Decided: November 29, 2005

FRIEDMAN, J.P., SULLIVAN, NARDELLI, WILLIAMS, SWEENY, JJ. Morley and Trager, New York (Leslie Trager of counsel), for appellants. Callan, Koster, Brady & Brennan, LLP, New York (Michael P. Kandler of counsel), for respondent.

Judgment, Supreme Court, New York County (Harold B. Beeler, J. and a jury), entered August 23, 2004, dismissing the complaint in an action for personal injuries sustained in a fall on steps leading out of defendant's building, unanimously affirmed, without costs.   Appeal from order, same court and Justice, entered on or about July 20, 2004, unanimously dismissed, without costs, as subsumed in the appeal from the aforesaid judgment.

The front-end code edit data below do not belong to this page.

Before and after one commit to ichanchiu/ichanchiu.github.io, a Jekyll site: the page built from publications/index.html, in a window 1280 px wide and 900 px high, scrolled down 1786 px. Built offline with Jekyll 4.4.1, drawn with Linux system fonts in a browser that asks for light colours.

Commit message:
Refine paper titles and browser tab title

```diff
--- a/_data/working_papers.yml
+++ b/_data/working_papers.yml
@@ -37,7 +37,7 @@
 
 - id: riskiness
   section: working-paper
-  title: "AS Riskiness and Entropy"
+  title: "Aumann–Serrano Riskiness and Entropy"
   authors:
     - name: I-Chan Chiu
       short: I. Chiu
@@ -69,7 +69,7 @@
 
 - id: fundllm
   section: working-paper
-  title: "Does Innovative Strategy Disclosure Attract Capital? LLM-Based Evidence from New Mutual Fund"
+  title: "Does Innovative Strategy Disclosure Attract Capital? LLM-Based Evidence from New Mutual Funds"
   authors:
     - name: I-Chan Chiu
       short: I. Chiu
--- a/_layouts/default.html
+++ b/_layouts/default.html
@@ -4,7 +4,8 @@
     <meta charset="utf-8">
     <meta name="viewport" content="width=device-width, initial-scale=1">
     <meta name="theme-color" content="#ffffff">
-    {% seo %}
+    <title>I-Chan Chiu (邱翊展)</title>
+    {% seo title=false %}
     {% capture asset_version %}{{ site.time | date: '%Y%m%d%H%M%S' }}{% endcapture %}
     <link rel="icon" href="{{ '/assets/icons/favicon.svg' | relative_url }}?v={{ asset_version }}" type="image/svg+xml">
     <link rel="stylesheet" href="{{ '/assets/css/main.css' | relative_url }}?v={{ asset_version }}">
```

The jury's finding that defendant was negligent in its maintenance of the steps but that such negligence was not a proximate cause of plaintiff's fall is supported by a fair interpretation of the evidence (see Ohdan v. City of New York, 268 A.D.2d 86, 88, 89, 706 N.Y.S.2d 419 [2000], lv. denied 95 N.Y.2d 769, 722 N.Y.S.2d 473, 745 N.E.2d 393 [2000] ), including plaintiff's expert's testimony that he could not say which one or combination of the six separate defects he found on the steps caused plaintiff to fall, and indeed that it was possible that none of the defects caused the fall.   Tending to support the latter possibility was plaintiff's testimony that she did not know what caused her to fall, and was hurrying and looking not at the steps but forward.   Given this latter testimony, the trial court properly permitted defendant's attorney to cross-examine plaintiff's expert as to the possibility that the fall was caused not by one or more of the six defects he had identified, but by plaintiff's own misstep (cf. Bitterman v. Grotyohann, 295 A.D.2d 383, 743 N.Y.S.2d 167 [2002] ).   The trial court correctly ruled that sections 153 and 154 of 1916 Building Code, claimed by plaintiff to be the applicable Code, do not require that the steps in question have handrails.   In any event, even if the lack of handrails were the defect, or one of the defects, found by the jury, the jury could also have fairly found that handrails would not have prevented the fall, given its sudden nature and backward direction.   We have considered plaintiff's other arguments and find them to be unavailing.